Based on the geographical situation and the ethnographic results of a complex history of settlement (e.g. IRWIN, 1994) today we distinguish the three mega-regions of Melanesia (i.e. the islands of the dark-skinned people), Polynesia (i.e. the region of the numerous islands), and Micronesia (i.e. the region of the small islands). The cultures of Poly- and Micronesia are particularly characterised by the absence of metals and pottery, which is due to lack of suitable raw materials. In pre-European times all artefacts were made without the use of metals. Considering the type and limited availability of raw materials the boat building techniques were at an amazingly high level of development. In many regions sophisticated techniques for assembling big boats, or rather small ships, from small planks had been developed. However, such boat largely had ceased to be built before the first Europeans had the opportunity to view them. Nevertheless the first travellers were suitably impressed by their size and numbers. Today, traditional boat building is only practised in a few remote regions that do not have the resources to acquire the products of Western technology.

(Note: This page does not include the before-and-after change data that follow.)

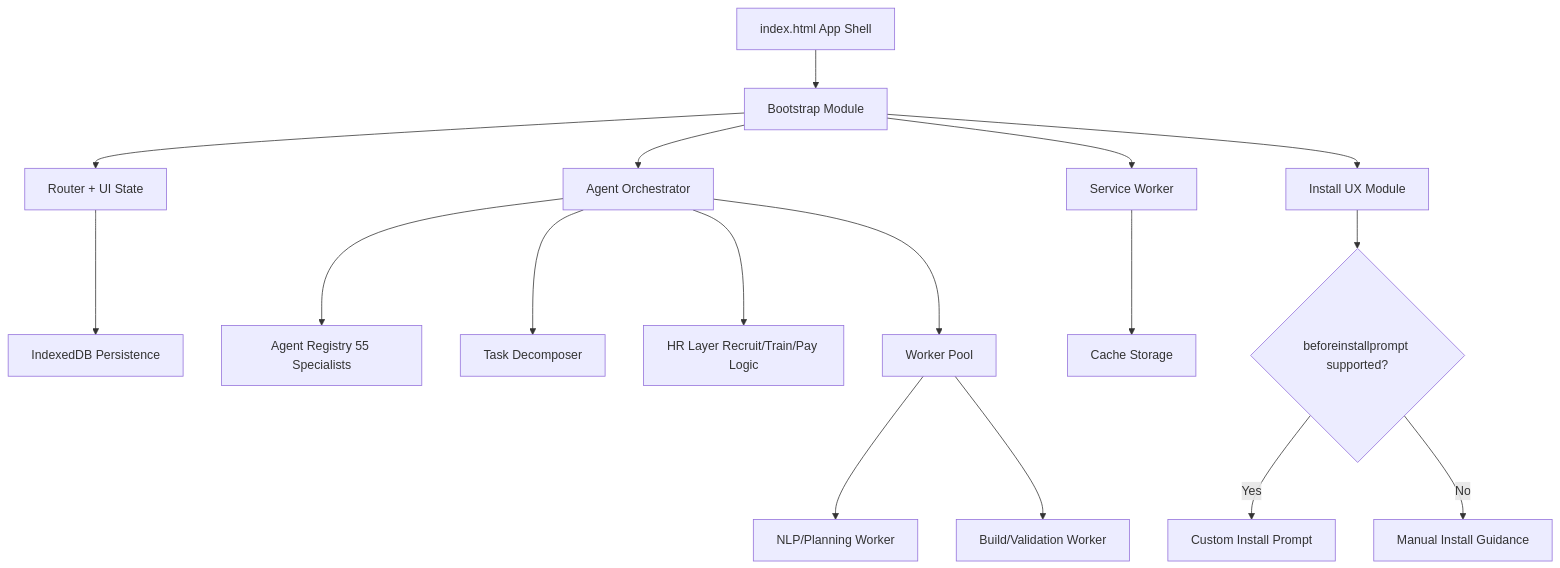
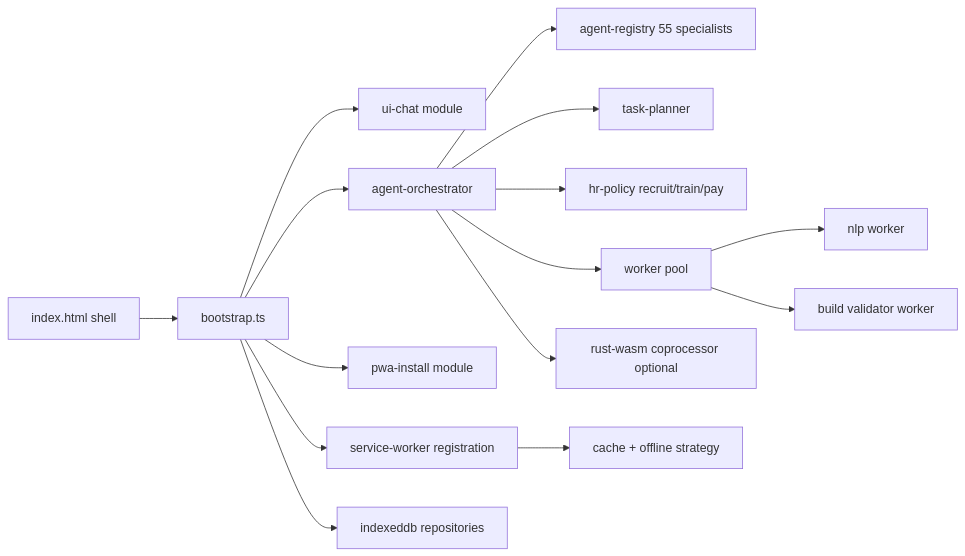
Before and after one commit to derricka20/Qhy-Projects: the diagram in research/qhysync-pwa-language-whitepaper.md, drawn with Mermaid. The commit also changed other lines of this file, not shown here.

````diff
--- a/research/qhysync-pwa-language-whitepaper.md
+++ b/research/qhysync-pwa-language-whitepaper.md
@@ -155,19 +204,17 @@
 ```mermaid
-flowchart TD
-    A[index.html App Shell] --> B[Bootstrap Module]
-    B --> C[Router + UI State]
-    B --> D[Agent Orchestrator]
-    D --> E[Agent Registry 55 Specialists]
-    D --> F[Task Decomposer]
-    D --> G[HR Layer Recruit/Train/Pay Logic]
-    C --> H[IndexedDB Persistence]
-    B --> I[Service Worker]
-    I --> J[Cache Storage]
-    B --> K[Install UX Module]
-    K --> L{beforeinstallprompt supported?}
-    L -->|Yes| M[Custom Install Prompt]
-    L -->|No| N[Manual Install Guidance]
-    D --> O[Worker Pool]
-    O --> P[NLP/Planning Worker]
-    O --> Q[Build/Validation Worker]
+flowchart LR
+    A[index.html shell] --> B[bootstrap.ts]
+    B --> C[ui-chat module]
+    B --> D[agent-orchestrator]
+    D --> E[agent-registry 55 specialists]
+    D --> F[task-planner]
+    D --> G[hr-policy recruit/train/pay]
+    B --> H[pwa-install module]
+    B --> I[service-worker registration]
+    I --> J[cache + offline strategy]
+    B --> K[indexeddb repositories]
+    D --> L[worker pool]
+    L --> M[nlp worker]
+    L --> N[build validator worker]
+    D --> O[rust-wasm coprocessor optional]
 ```
````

These important cultural achievements, as consequence, have almost completely disappeared from the daily life and relegated to museums (e.g. the Bernice P. Bishop Museum on Hawaii). The Ethnographical Museum in Berlin is lucky enough to have collection of several of the most important boats from Oceania. Most have been collected during the early years of the 19th century, when parts of Micronesia and Melanesia were colonies of the German Empire. Others have been built to order for the museum after WWII or collected during the expeditions of its then director Gerhard Koch. Next to original specimens and models in other museums (in Europe e.g. those in Hamburg, Bremen, Paris, London) provide the field research and compilations by HADDON and HORNELL (1936-38) and NEYRET (1976) the most important source for the prospective modeller. In addition there is a great number of monographs and journal articles concerned with the material culture of the various archipelagos, including their boat building traditions. An overview over this literature provides e.g. the bibliography by GOETZFRIDT (1992).

The Prototype

The sail-powered outrigger boat (Fig. 1) from the Gilbert Islands (Fig. 2) attracted my attention already during my very first visit to the museum in Berlin in 1973. With permission by the museum I have been able to photograph the boat with all its details and to make sketches and measurements in preparation for the model (Fig. 5) in 1995. The most important scientific study on these boats is that of GRIMBLE (1924), whose observations have been largely confirmed by DREWS (1945). According to the field research by KOCH (1961, 1984) in the 1950s the techniques did not fundamentally change, but the construction of the museum boat, which was built in 1951 and transferred to the museum in 1964, was somewhat simplified in comparison to the sources quoted.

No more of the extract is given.